Now the artist behind the work, Keith “Keef” Macmillan, has spoken about the photo, finally revealing the identity of the woman in the image.
50 years on, photographer Keith “Keef” Macmillan goes behind the scenes of the iconic first Black Sabbath album cover, revealing the identity of the mysterious woman.
“She was a fantastic model,” Macmillan describes. “She was quite petite, very, very cooperative. I wanted someone petite because it just gave the landscape a bit more grandeur. It made everything else look big.”
For the location, Macmillan picked a 15th-century Mapledurham Watermill in Oxfordshire, about an 80-minute drive from London. In the final image, Livingstone is depicted as a witch-like figure dressed in all black, standing amongst trees in front of an eerie white building.
“Nowadays it’s very much more modernized, beautified, and touristed,” Macmillan describes. “Then, it was quite a run-down and quite spooky place. The undergrowth was quite thick and quite tangled, and it just had a kind of eerie feel to it.”
Macmillan decided to use Kodak infrared aerochrome film, usually used for aerial photography. In order to capture infrared light, they started the shoot as early as possible. Macmillan then did “a little bit of tweaking in the chemistry to get that slightly dark, surrealistic, evil kind of feeling to it.” He would then boil and freeze the film to make it grainy and undefined.
Incredibly, Livingstone herself was recently tracked down. Speaking on the image she recalled: “I had to get up at about four o’clock in the morning, or something as ridiculously early as that.”
“It was absolutely freezing,” she continued. “I remember Keith rushing around with dry ice, throwing that into the pond nearby, and that didn’t seem to be working very well, so he was using a smoke machine.
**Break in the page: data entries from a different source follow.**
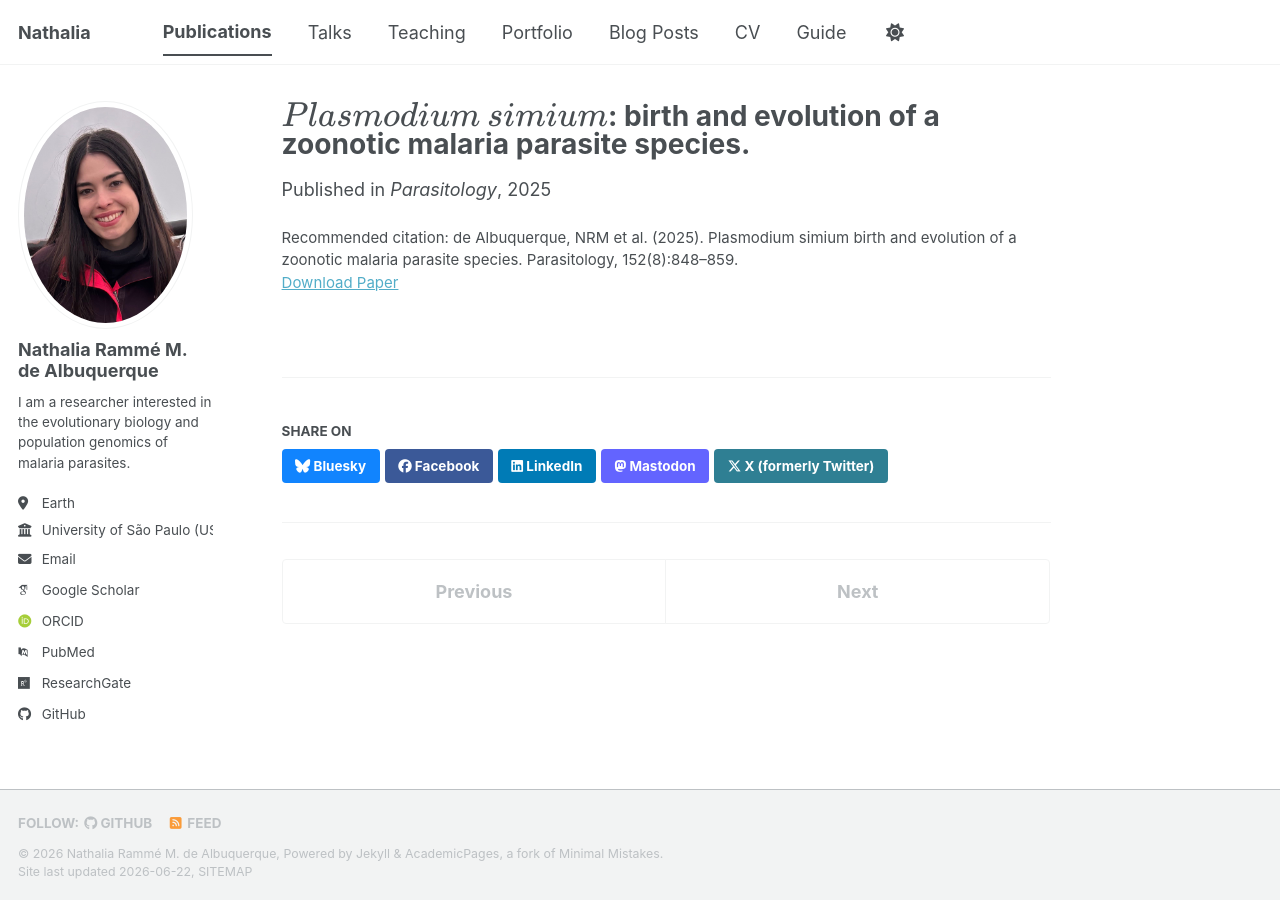
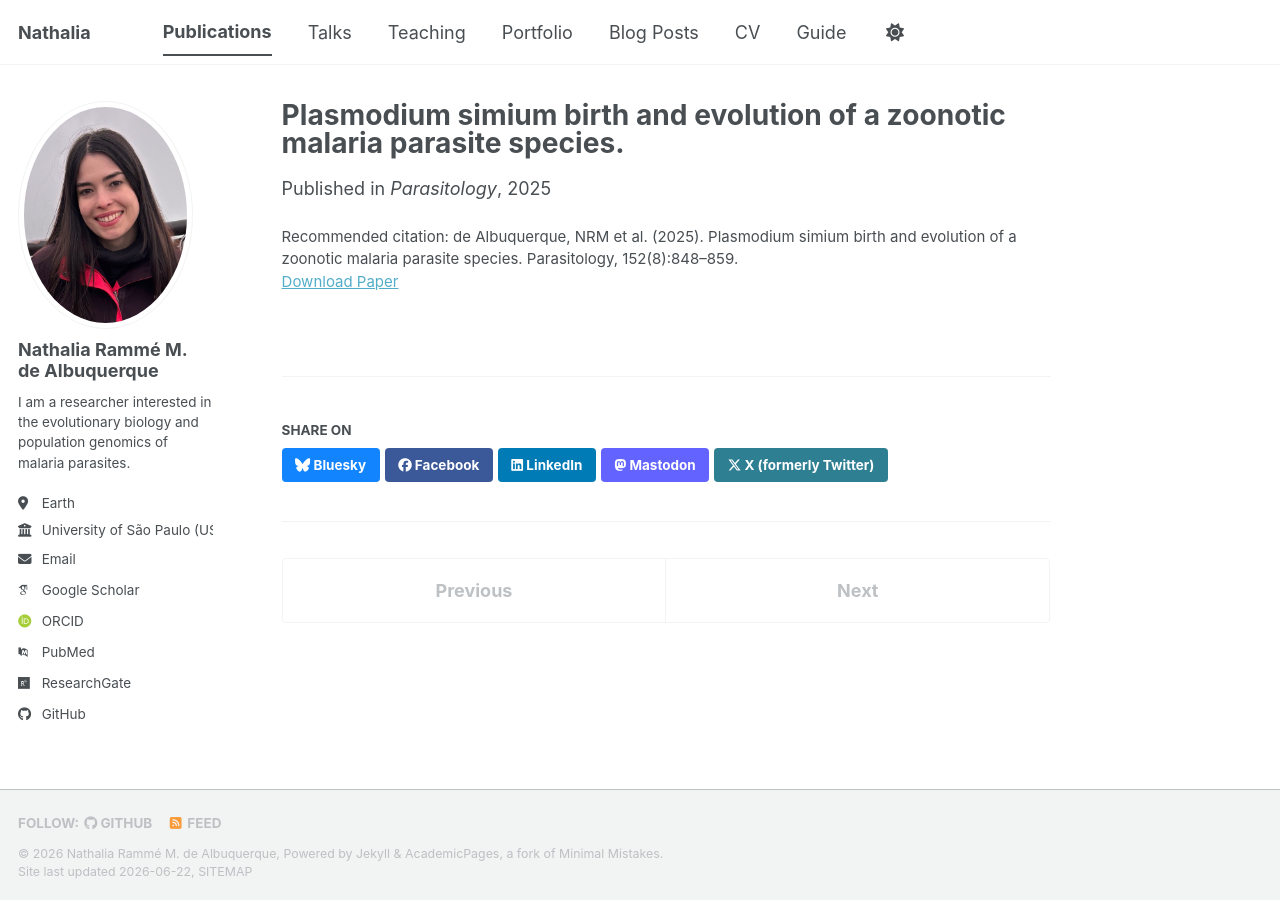
Before and after one commit to nramme/nramme.github.io, a Jekyll site: the page built from _publications/2025-07-16.md, in a window 1280 px wide. Built offline with Jekyll 4.4.1, drawn with Linux system fonts in a browser that asks for light colours; some web fonts are replaced; a script bundle is joined from its source files by our own code; library files that are not in the unit come from our copies; a file with an impossible date is left out.

Commit message:
Update 2025-07-16.md

```diff
--- a/_publications/2025-07-16.md
+++ b/_publications/2025-07-16.md
@@ -1,9 +1,9 @@
 ---
-title: "$$Plasmodium$$ $$simium$$: birth and evolution of a zoonotic malaria parasite species."
+title: "Plasmodium simium birth and evolution of a zoonotic malaria parasite species."
 collection: publications
 category: manuscripts
 paperurl: https://doi.org/10.1017/S0031182025100310
-excerpt: 'Despite greater genetic similarity to $$P. vivax$$ populations from the Amazon Basin of Brazil, regional PCA and ADMIXTURE analyses reveal a clear divergence between $$P. simium$$ and $$P. vivax$$ populations, with P. simium isolates forming a distinct cluster in both analyses. Our findings point to $$P. simium$$ as the causative agent of most, if not all, malarial infections usually attributed to $$P. vivax$$ in the southeast region of Brazil, including the Atlantic Forest and nearby urban centers.'
+excerpt: 'Despite greater genetic similarity to P. vivax populations from the Amazon Basin of Brazil, regional PCA and ADMIXTURE analyses reveal a clear divergence between P. simium and P. vivax populations, with P. simium isolates forming a distinct cluster in both analyses. Our findings point to P. simium as the causative agent of most, if not all, malarial infections usually attributed to P. vivax in the southeast region of Brazil, including the Atlantic Forest and nearby urban centers.'
 date: 2025-07-16
 venue: 'Parasitology'
 citation: 'de Albuquerque, NRM et al. (2025). Plasmodium simium birth and evolution of a zoonotic malaria parasite species. Parasitology, 152(8):848–859.'
```
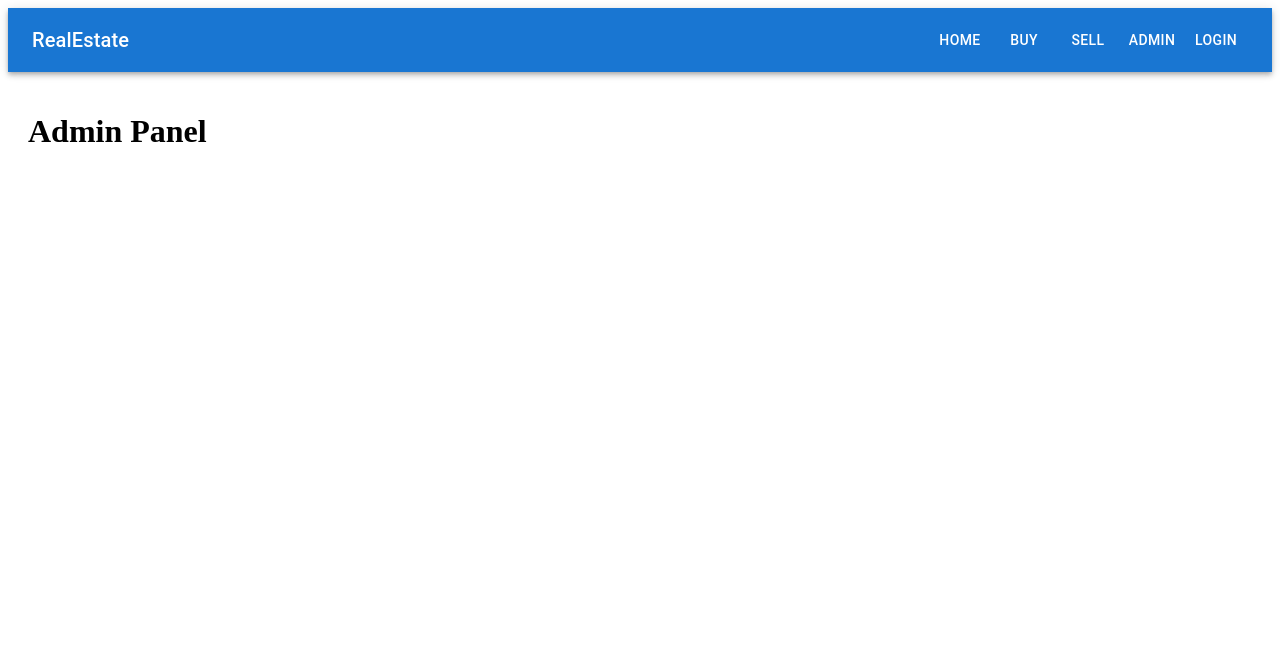
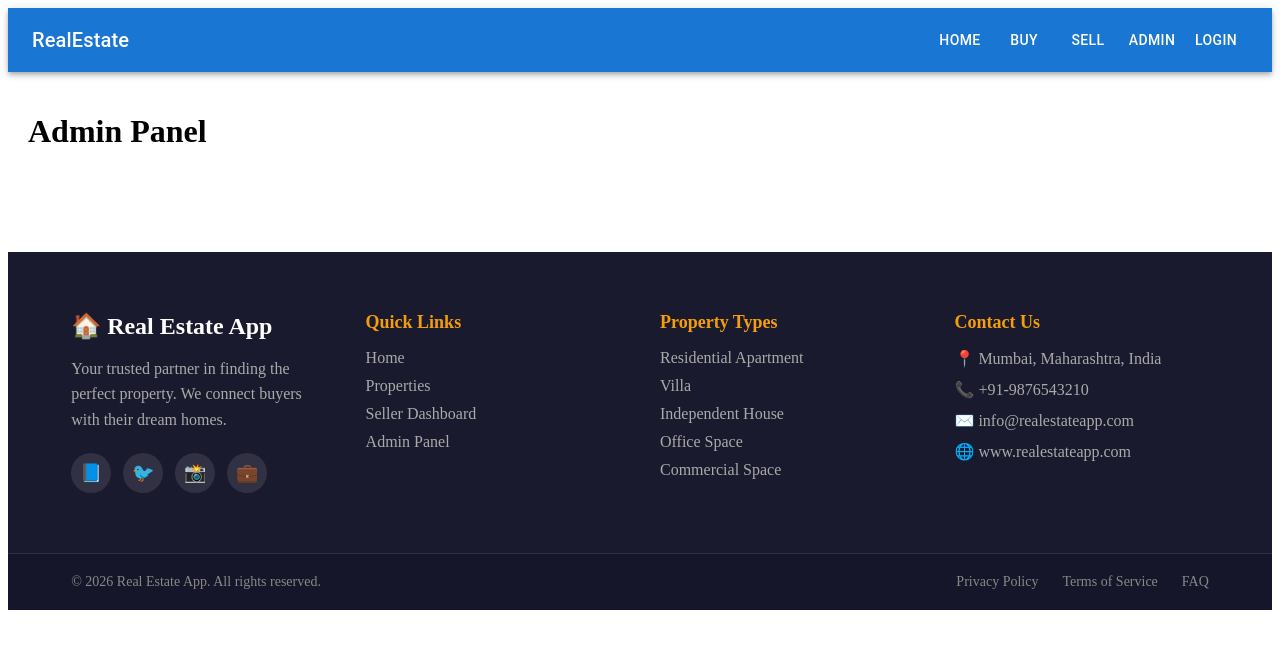
Before and after one commit to IPSHITASETT/real-estate-app, a React (Create React App) app: page /admin in a window 1280 px wide. Shown: the top 648 px of the page. Built offline with nearby package versions, Linux system fonts and the light colour scheme.

Commit message:
added footer and property details page

```diff
--- /dev/null
+++ b/src/components/layout/Footer.css
@@ -0,0 +1,139 @@
+.footer {
+  background: #1a1a2e;
+  color: #fff;
+  margin-top: 60px;
+}
+
+.footer-container {
+  display: grid;
+  grid-template-columns: repeat(4, 1fr);
+  gap: 40px;
+  padding: 60px 5%;
+  max-width: 1400px;
+  margin: 0 auto;
+}
+
+.footer-section h3 {
+  font-size: 24px;
+  margin: 0 0 16px;
+  color: #fff;
+}
+
+.footer-section h4 {
+  font-size: 18px;
+  margin: 0 0 16px;
+  color: #f59e0b;
+}
+
+.footer-about p {
+  color: #aaa;
+  line-height: 1.6;
+  margin-bottom: 20px;
+}
+
+.footer-social {
+  display: flex;
+  gap: 12px;
+}
+
+.social-link {
+  width: 40px;
+  height: 40px;
+  background: rgba(255, 255, 255, 0.1);
+  border-radius: 50%;
+  display: flex;
+  align-items: center;
+  justify-content: center;
+  font-size: 18px;
+  text-decoration: none;
+  transition: background 0.3s, transform 0.3s;
+}
+
+.social-link:hover {
+  background: #f59e0b;
+  transform: translateY(-3px);
+}
+
+.footer-links {
+  list-style: none;
+  padding: 0;
+  margin: 0;
+}
+
+.footer-links li {
+  margin-bottom: 10px;
+}
+
+.footer-links a {
+  color: #aaa;
+  text-decoration: none;
+  transition: color 0.3s;
+}
+
+.footer-links a:hover {
+  color: #f59e0b;
+}
+
+.footer-contact {
+  list-style: none;
+  padding: 0;
+  margin: 0;
+}
+
+.footer-contact li {
+  color: #aaa;
+  margin-bottom: 12px;
+  display: flex;
+  align-items: center;
+  gap: 8px;
+}
+
+.footer-bottom {
+  background: #16162a;
+  padding: 20px 5%;
+  display: flex;
+  justify-content: space-between;
+  align-items: center;
+  border-top: 1px solid rgba(255, 255, 255, 0.1);
+}
+
+.footer-bottom p {
+  margin: 0;
+  color: #888;
+  font-size: 14px;
+}
+
+.footer-bottom-links {
+  display: flex;
+  gap: 24px;
+}
+
+.footer-bottom-links a {
+  color: #888;
+  text-decoration: none;
+  font-size: 14px;
+  transition: color 0.3s;
+}
+
+.footer-bottom-links a:hover {
+  color: #f59e0b;
+}
+
+@media (max-width: 1024px) {
+  .footer-container {
+    grid-template-columns: repeat(2, 1fr);
+  }
+}
+
+@media (max-width: 600px) {
+  .footer-container {
+    grid-template-columns: 1fr;
+    gap: 30px;
+  }
+
+  .footer-bottom {
+    flex-direction: column;
+    gap: 16px;
+    text-align: center;
+  }
+}
--- /dev/null
+++ b/src/components/layout/Footer.jsx
@@ -0,0 +1,69 @@
+import React from 'react';
+import { Link } from 'react-router-dom';
+import './Footer.css';
+
+const Footer = () => {
+  return (
+    <footer className="footer">
+      <div className="footer-container">
+        {/* Company Info */}
+        <div className="footer-section footer-about">
+          <h3>🏠 Real Estate App</h3>
+          <p>Your trusted partner in finding the perfect property. We connect buyers with their dream homes.</p>
+          <div className="footer-social">
+            <a href="#" className="social-link">📘</a>
+            <a href="#" className="social-link">🐦</a>
+            <a href="#" className="social-link">📸</a>
+            <a href="#" className="social-link">💼</a>
+          </div>
+        </div>
+
+        {/* Quick Links */}
+        <div className="footer-section">
+          <h4>Quick Links</h4>
+          <ul className="footer-links">
+            <li><Link to="/">Home</Link></li>
+            <li><Link to="/properties">Properties</Link></li>
+            <li><Link to="/seller">Seller Dashboard</Link></li>
+            <li><Link to="/admin">Admin Panel</Link></li>
+          </ul>
+        </div>
+
+        {/* Property Types */}
+        <div className="footer-section">
+          <h4>Property Types</h4>
+          <ul className="footer-links">
+            <li><Link to="/properties?type=Residential+Apartment">Residential Apartment</Link></li>
+            <li><Link to="/properties?type=Villa">Villa</Link></li>
+            <li><Link to="/properties?type=Independent+House">Independent House</Link></li>
+            <li><Link to="/properties?type=Office+Space">Office Space</Link></li>
+            <li><Link to="/properties?type=Commercial+Space">Commercial Space</Link></li>
+          </ul>
+        </div>
+
+        {/* Contact Info */}
+        <div className="footer-section">
+          <h4>Contact Us</h4>
+          <ul className="footer-contact">
+            <li>📍 Mumbai, Maharashtra, India</li>
+            <li>📞 +91-9876543210</li>
+            <li>✉️ info@realestateapp.com</li>
+            <li>🌐 www.realestateapp.com</li>
+          </ul>
+        </div>
+      </div>
+
+      {/* Bottom Bar */}
+      <div className="footer-bottom">
+        <p>© 2026 Real Estate App. All rights reserved.</p>
+        <div className="footer-bottom-links">
+          <a href="#">Privacy Policy</a>
+          <a href="#">Terms of Service</a>
+          <a href="#">FAQ</a>
+        </div>
+      </div>
+    </footer>
+  );
+};
+
+export default Footer;
--- a/src/components/layout/Layout.jsx
+++ b/src/components/layout/Layout.jsx
@@ -1,10 +1,12 @@
 import Navbar from "./Navbar";
+import Footer from "./Footer";
 
 const Layout = ({ children }) => {
   return (
     <>
       <Navbar />
       <main style={{ padding: "20px" }}>{children}</main>
+      <Footer />
     </>
   );
 };
```
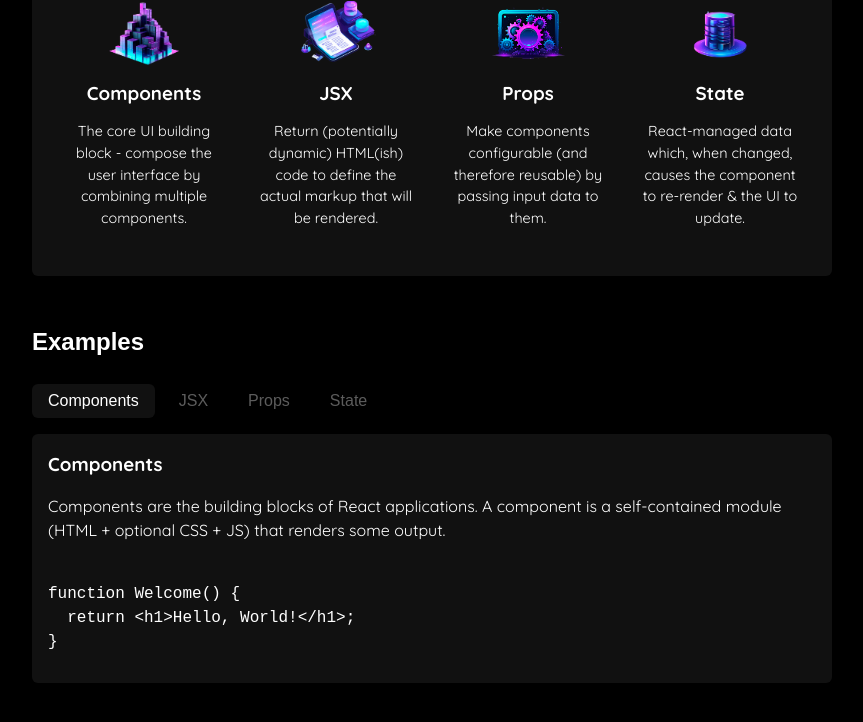
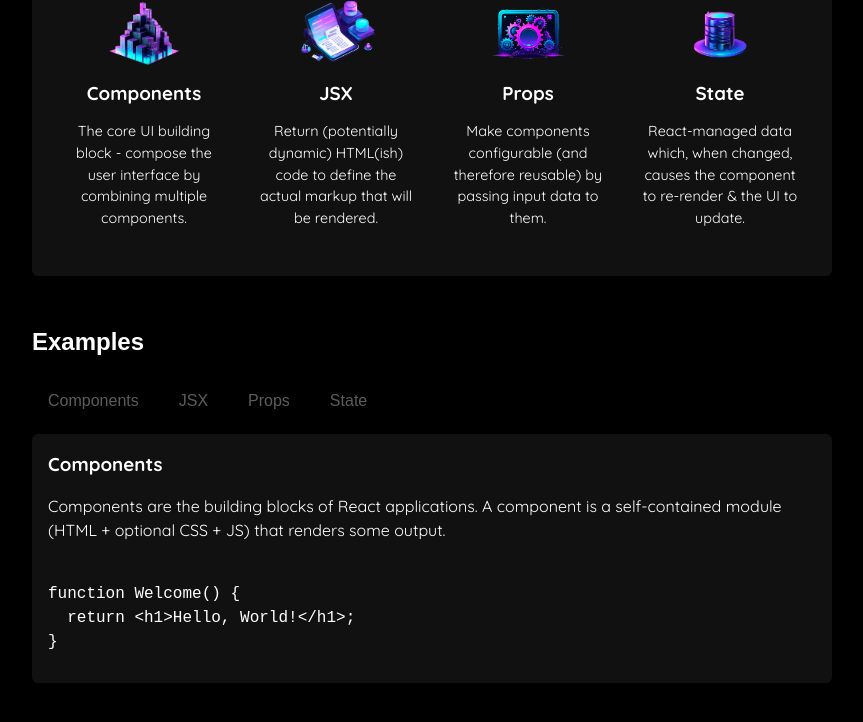
Before and after one commit to rafaelalmeidab/react-essentials, a React (Vite) app: page / in a window 1280 px wide. Both pictures are taken after a click on the button "Components". Shown: the part 463-1185 px from the top of the page, without its empty margins (208-1071 px from the left). Built offline with nearby package versions, Linux system fonts and the light colour scheme.

Commit message:
feature: setting components types dynamically

```diff
--- a/src/components/Examples/Examples.jsx
+++ b/src/components/Examples/Examples.jsx
@@ -1,33 +1,45 @@
 import { useState } from 'react';
 import Section from '../Section/Section.jsx';
+import Tabs from "../Tabs/Tabs.jsx";
 import TabButton from '../TabButton/TabButton.jsx';
 import { EXAMPLES } from '../../data.js';
 
 export default function Examples(){
 
-  const [tabContent, setTabContent] = useState("");
+  const [selectedTopic, setSelectedTopic] = useState("");
 
   function handleSelect(selectedButton){
-    setTabContent(selectedButton);
+    setSelectedTopic(selectedButton);
   }
+
+  let tabContent = <p>Please, select a topic.</p>;
+
+  if(selectedTopic){
+    tabContent = (
+    <div id="tab-content">
+      <h3>{EXAMPLES[selectedTopic].title}</h3>
+      <p>{EXAMPLES[selectedTopic].description}</p>
+      <pre>
+        <code>{EXAMPLES[selectedTopic].code}</code>
+      </pre>
+    </div>
+    )
+  }
+
+  let buttons = (
+    <>
+      <TabButton isSelected={tabContent === 'components'} onClick={() => handleSelect('components')}>Components</TabButton>
+      <TabButton isSelected={tabContent === 'jsx'} onClick={() => handleSelect('jsx')}>JSX</TabButton>
+      <TabButton isSelected={tabContent === 'props'} onClick={() => handleSelect('props')}>Props</TabButton>
+      <TabButton isSelected={tabContent === 'state'} onClick={() => handleSelect('state')}>State</TabButton>
+    </>
+  );
 
   return (
     <Section title="Examples" id="examples">
-      <menu>
-        <TabButton isSelected={tabContent === 'components'} onClick={() => handleSelect('components')}>Components</TabButton>
-        <TabButton isSelected={tabContent === 'jsx'} onClick={() => handleSelect('jsx')}>JSX</TabButton>
-        <TabButton isSelected={tabContent === 'props'} onClick={() => handleSelect('props')}>Props</TabButton>
-        <TabButton isSelected={tabContent === 'state'} onClick={() => handleSelect('state')}>State</TabButton>
-      </menu>
-      { !tabContent ? <p>Please, select a topic.</p> :
-      <div id="tab-content">
-        <h3>{EXAMPLES[tabContent].title}</h3>
-        <p>{EXAMPLES[tabContent].description}</p>
-        <pre>
-          <code>{EXAMPLES[tabContent].code}</code>
-        </pre>
-      </div>
-      }
+      <Tabs ButtonsContainer="menu" buttons={buttons}>
+        {tabContent}
+      </Tabs>
     </Section>
   );
 }
--- /dev/null
+++ b/src/components/Tabs/Tabs.jsx
@@ -0,0 +1,8 @@
+export default function Tabs({ children, buttons, ButtonsContainer }){
+  return(
+    <>
+      <ButtonsContainer>{buttons}</ButtonsContainer>
+      {children}
+    </>
+  );
+}
```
But it was just one of those very cold English mornings.”
Apparently Macmillan brought along a taxidermy crow and a real black cat. Macmillan says that Livingstone is holding the cat in the final shot, although Livingstone herself has no memory of the cat.
“When I saw the cover, I thought it was quite interesting, but I thought, ‘Well, that could be anybody,’ so it’s not like I got any kind of ego buzz out of it,” described Livingstone.
Check out the iconic artwork below.